Lebanon Inc., With a little help from my friends

Lebanese Prime Minister Saad Hariri meets Sheikh Mouhamad Bin Zayed
Lebanese Prime Minister Saad Hariri meets Sheikh Mouhamad Bin Zayed in the UAE. © Dalati & Nohra

“Our house is burning and we are looking elsewhere,” the French President Jacques Chirac said, back in 2002 at the World Summit on Sustainable Development in Johannesburg. Lebanon is now burning and we can not look elsewhere anymore. Recent protests on our TV screens prove it. The government has to find quick and tangible solutions. So for a start, Prime Minister Hariri decided to play the card of foreign connections. As often.

Yesterday on October 7, Saad al-Hariri was in the Gulf, seeking investments from the United Arab Emirates to help support its ailing economy, as he said on Monday during his visit to Abu Dhabi, while one of his advisors told Reuters the mood was “positive.”

Hariri’s government has vowed to implement long-delayed reforms to ward off an economic crisis as Lebanon struggles with one of the world’s highest debt burdens, low growth and crumbling infrastructure.

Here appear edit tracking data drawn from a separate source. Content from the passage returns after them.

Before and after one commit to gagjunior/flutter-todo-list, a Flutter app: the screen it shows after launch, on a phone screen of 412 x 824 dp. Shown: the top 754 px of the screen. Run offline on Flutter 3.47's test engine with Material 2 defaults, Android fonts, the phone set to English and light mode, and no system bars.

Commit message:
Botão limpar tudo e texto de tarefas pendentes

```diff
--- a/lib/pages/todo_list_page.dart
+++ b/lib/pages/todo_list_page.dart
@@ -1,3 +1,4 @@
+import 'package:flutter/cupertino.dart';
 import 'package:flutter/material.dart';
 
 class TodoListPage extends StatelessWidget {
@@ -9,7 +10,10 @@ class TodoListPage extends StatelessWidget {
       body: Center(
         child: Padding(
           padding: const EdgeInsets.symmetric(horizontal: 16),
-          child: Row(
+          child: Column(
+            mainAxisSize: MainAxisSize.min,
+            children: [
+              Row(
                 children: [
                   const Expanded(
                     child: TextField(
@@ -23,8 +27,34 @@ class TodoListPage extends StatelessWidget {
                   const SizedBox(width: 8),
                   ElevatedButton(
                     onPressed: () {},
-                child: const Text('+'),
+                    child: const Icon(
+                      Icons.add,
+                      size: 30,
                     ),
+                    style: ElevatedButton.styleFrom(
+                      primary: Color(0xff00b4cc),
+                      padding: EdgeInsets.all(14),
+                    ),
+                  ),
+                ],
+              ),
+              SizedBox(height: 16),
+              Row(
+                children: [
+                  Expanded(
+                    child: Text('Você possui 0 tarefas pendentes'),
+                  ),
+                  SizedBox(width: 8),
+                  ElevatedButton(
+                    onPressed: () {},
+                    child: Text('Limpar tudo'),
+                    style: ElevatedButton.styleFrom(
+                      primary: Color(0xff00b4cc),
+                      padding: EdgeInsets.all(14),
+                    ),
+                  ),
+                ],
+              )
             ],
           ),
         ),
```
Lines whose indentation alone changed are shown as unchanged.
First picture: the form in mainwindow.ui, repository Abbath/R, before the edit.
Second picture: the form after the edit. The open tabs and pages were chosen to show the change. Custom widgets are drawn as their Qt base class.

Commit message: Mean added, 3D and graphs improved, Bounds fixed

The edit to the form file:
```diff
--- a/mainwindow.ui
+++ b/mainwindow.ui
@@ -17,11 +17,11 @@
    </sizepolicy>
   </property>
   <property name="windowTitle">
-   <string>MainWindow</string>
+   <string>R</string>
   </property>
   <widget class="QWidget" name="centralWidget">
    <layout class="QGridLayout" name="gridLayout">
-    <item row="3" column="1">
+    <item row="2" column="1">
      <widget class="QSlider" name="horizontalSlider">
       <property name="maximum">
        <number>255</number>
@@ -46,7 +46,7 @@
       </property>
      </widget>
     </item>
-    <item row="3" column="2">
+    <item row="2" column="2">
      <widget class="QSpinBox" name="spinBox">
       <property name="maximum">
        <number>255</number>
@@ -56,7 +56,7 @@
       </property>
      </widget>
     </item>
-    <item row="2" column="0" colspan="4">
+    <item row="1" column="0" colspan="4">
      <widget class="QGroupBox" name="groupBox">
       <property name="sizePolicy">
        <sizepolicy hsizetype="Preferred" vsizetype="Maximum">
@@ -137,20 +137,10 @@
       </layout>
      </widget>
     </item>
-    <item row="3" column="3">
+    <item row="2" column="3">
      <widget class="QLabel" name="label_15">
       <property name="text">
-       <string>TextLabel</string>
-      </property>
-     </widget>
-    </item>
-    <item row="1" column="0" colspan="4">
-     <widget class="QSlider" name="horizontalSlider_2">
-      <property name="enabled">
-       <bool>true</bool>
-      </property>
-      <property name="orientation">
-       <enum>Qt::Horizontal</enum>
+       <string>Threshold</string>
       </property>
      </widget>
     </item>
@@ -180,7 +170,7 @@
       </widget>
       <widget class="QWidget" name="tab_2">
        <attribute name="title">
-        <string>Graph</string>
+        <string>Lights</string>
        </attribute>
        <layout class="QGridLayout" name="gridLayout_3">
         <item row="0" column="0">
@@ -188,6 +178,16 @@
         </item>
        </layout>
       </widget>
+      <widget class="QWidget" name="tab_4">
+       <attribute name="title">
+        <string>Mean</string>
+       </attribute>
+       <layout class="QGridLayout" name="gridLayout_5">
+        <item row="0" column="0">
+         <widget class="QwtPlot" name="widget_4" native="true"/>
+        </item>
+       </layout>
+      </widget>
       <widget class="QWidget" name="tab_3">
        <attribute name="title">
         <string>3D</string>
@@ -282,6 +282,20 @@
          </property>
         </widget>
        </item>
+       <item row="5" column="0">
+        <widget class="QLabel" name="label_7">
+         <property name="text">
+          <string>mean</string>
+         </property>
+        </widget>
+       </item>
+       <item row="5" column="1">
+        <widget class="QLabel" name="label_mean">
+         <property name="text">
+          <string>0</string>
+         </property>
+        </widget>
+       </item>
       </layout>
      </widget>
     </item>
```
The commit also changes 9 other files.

Enhance PPPs between Lebanon and the UAE

Addressing an investment conference in the Emirati capital, Hariri said he sought investments in food, infrastructure, oil and gas, and renewable energy.

“We are here to enhance public-private partnerships between Lebanon and the UAE,” Hariri told the conference, where he was leading a delegation to help strengthen economic and trade cooperation.

Asked if the UAE would be providing financial support, Ghattas Khoury, an advisor to Hariri, told Reuters the mood was “positive” and there would be a meeting between the Lebanese premier and UAE authorities later on Monday.

Lebanon is preparing to sell a Eurobond of around $2 billion this month, with cash raised earmarked for refinancing maturing debts and shoring up shaky public finances.

The country’s traditionally high reserves of foreign currency have been in decline because capital inflows into its banking system from Lebanese abroad have been slowing.

Beirut has said it hopes Gulf allies or regional sovereign wealth funds will offer support but no public pledges have so far been made. On Oct. 1, Moody’s put Lebanon’s Caa credit rating under review for downgrade, saying anticipated external financial assistance had not yet been forthcoming.

UAE Economy Minister Sultan bin Saeed Al Mansoori told the conference the UAE was ready to be economic partners with Lebanon.

Hariri said Lebanon will have to undertake economic reforms and wants to work closely with the UAE to reach the stage of development seen in Abu Dhabi and Dubai.

Ratings agency Fitch downgraded Lebanon to CCC in August, citing debt servicing concerns. At the same time, S&P Global affirmed Lebanon at B-/B with a negative outlook, saying it considered foreign exchange reserves sufficient to service government debt in the “near term”.

Seeking for help abroad as Saad al-Hariri just did could be a temporary solution. As often. But what next?